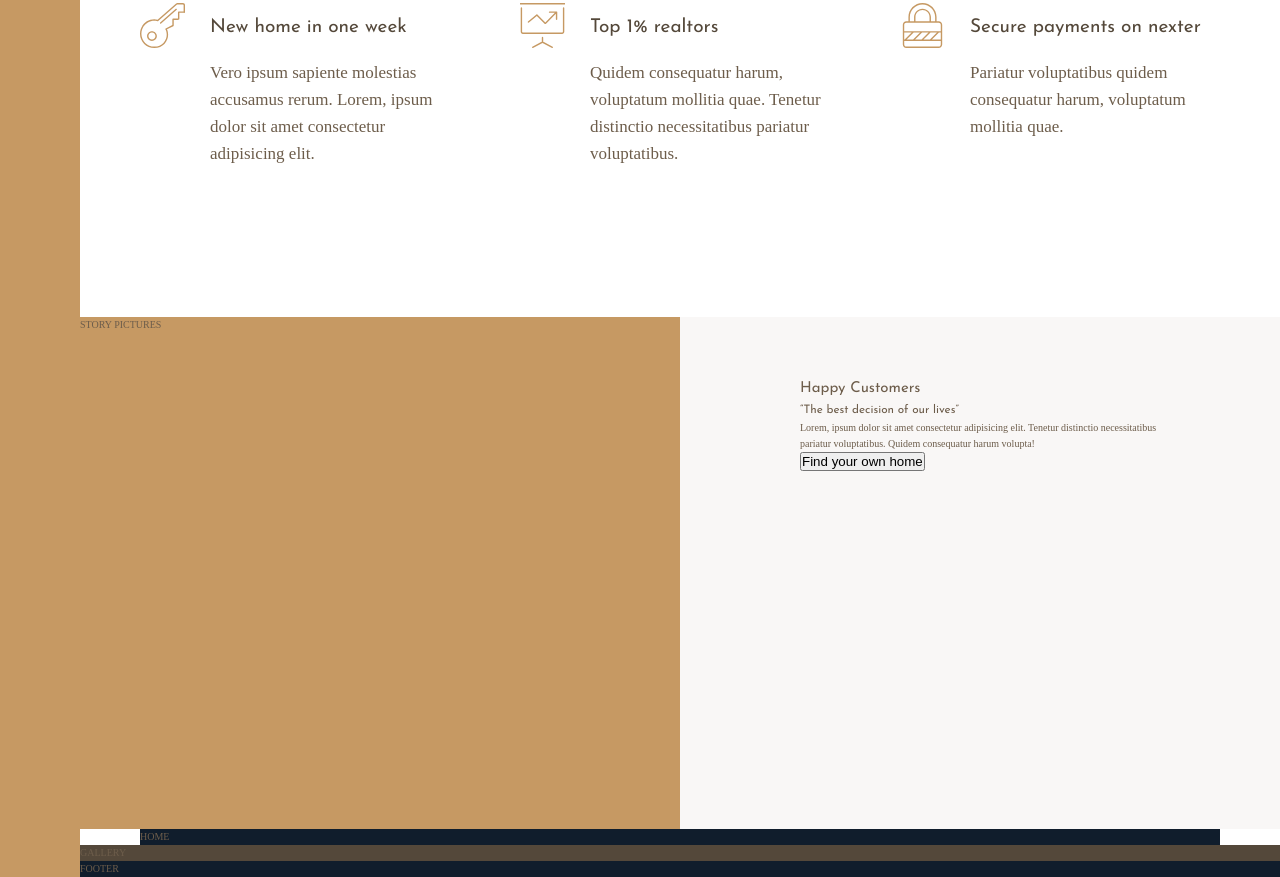
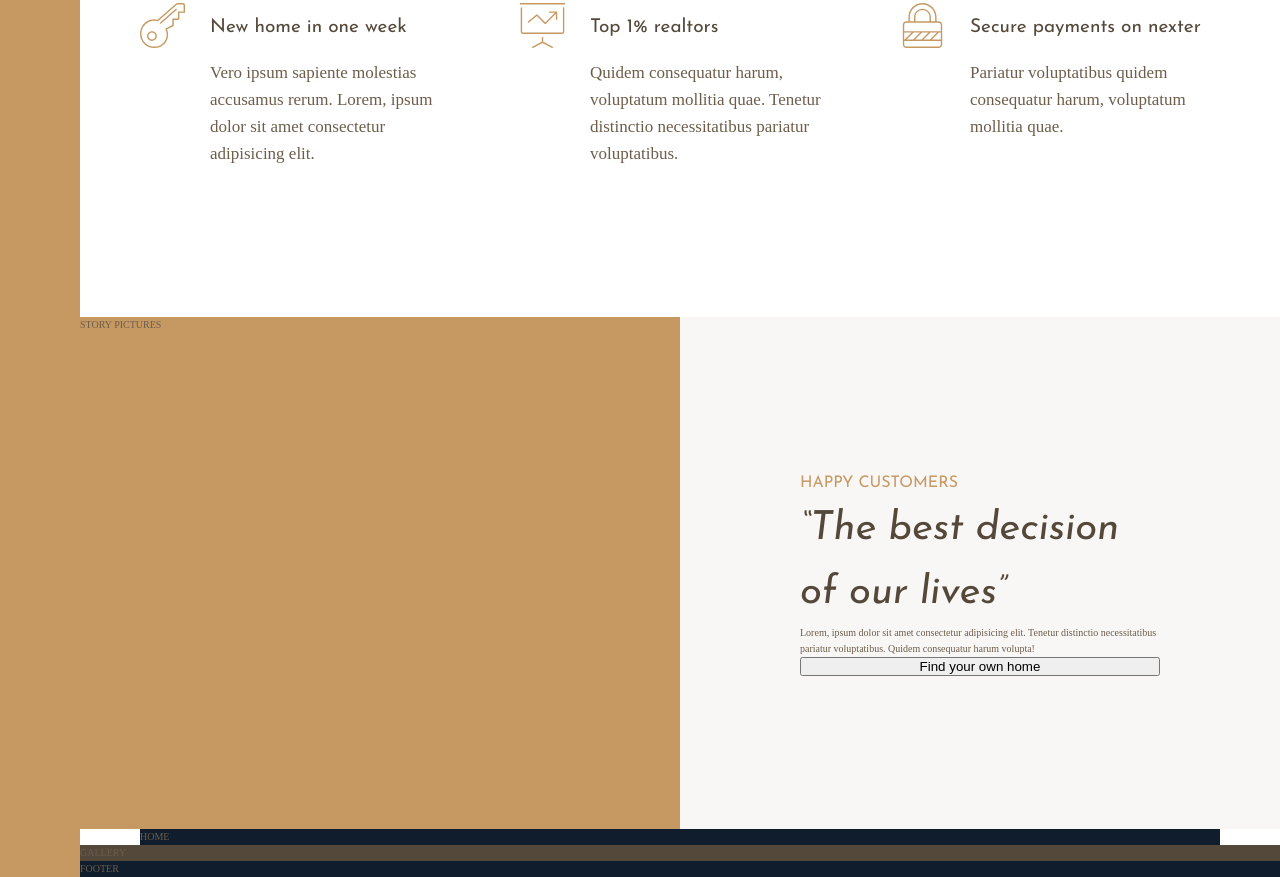
Before and after one commit to markovich692/Nexter, a website: page index.html in a window 1280 px wide. Shown: the part 991-1868 px from the top of the page. Drawn offline with Linux system fonts and the light colour scheme.

Commit message:
styles the heading-2 and the heading-3 in the story-content

```diff
--- a/index.html
+++ b/index.html
@@ -100,8 +100,11 @@
     <div class="story__pictures">STORY PICTURES</div>
 
     <div class="story__content">
-      <h2 class="heading-3">Happy Customers</h2>
-      <h3 class="heading-2">&ldquo;The best decision of our lives&rdquo;</h3>
+      <h3 class="heading-3">Happy Customers</h3>
+
+      <h2 class="heading-2 heading-2--dark">
+        &ldquo;The best decision of our lives&rdquo;
+      </h2>
       <p class="story__text">
         Lorem, ipsum dolor sit amet consectetur adipisicing elit. Tenetur
         distinctio necessitatibus pariatur voluptatibus. Quidem consequatur
--- a/sass/_story.scss
+++ b/sass/_story.scss
@@ -8,5 +8,7 @@
     background-color: $color-grey-light-1;
     grid-column: col-start 5 / full-end;
     padding: 6rem 12rem;
+    display: grid;
+    align-content: center;
   }
 }
--- a/sass/_typography.scss
+++ b/sass/_typography.scss
@@ -9,10 +9,23 @@
 
 .heading-2 {
   @extend %heading;
+  font-size: 4rem;
+  font-style: italic;
+
+  &--light {
+    color: $color-grey-light-1;
+  }
+
+  &--dark {
+    color: $color-grey-dark-1;
+  }
 }
 
 .heading-3 {
   @extend %heading;
+  font-size: 1.6rem;
+  text-transform: uppercase;
+  color: $color-primary;
 }
 
 .heading-4 {
```
Also changed, not shown: css/style.css, 1 other file.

***

What lines of the material above contain "grey"? Return each of them.

     background-color: $color-grey-light-1;
+    color: $color-grey-light-1;
+    color: $color-grey-dark-1;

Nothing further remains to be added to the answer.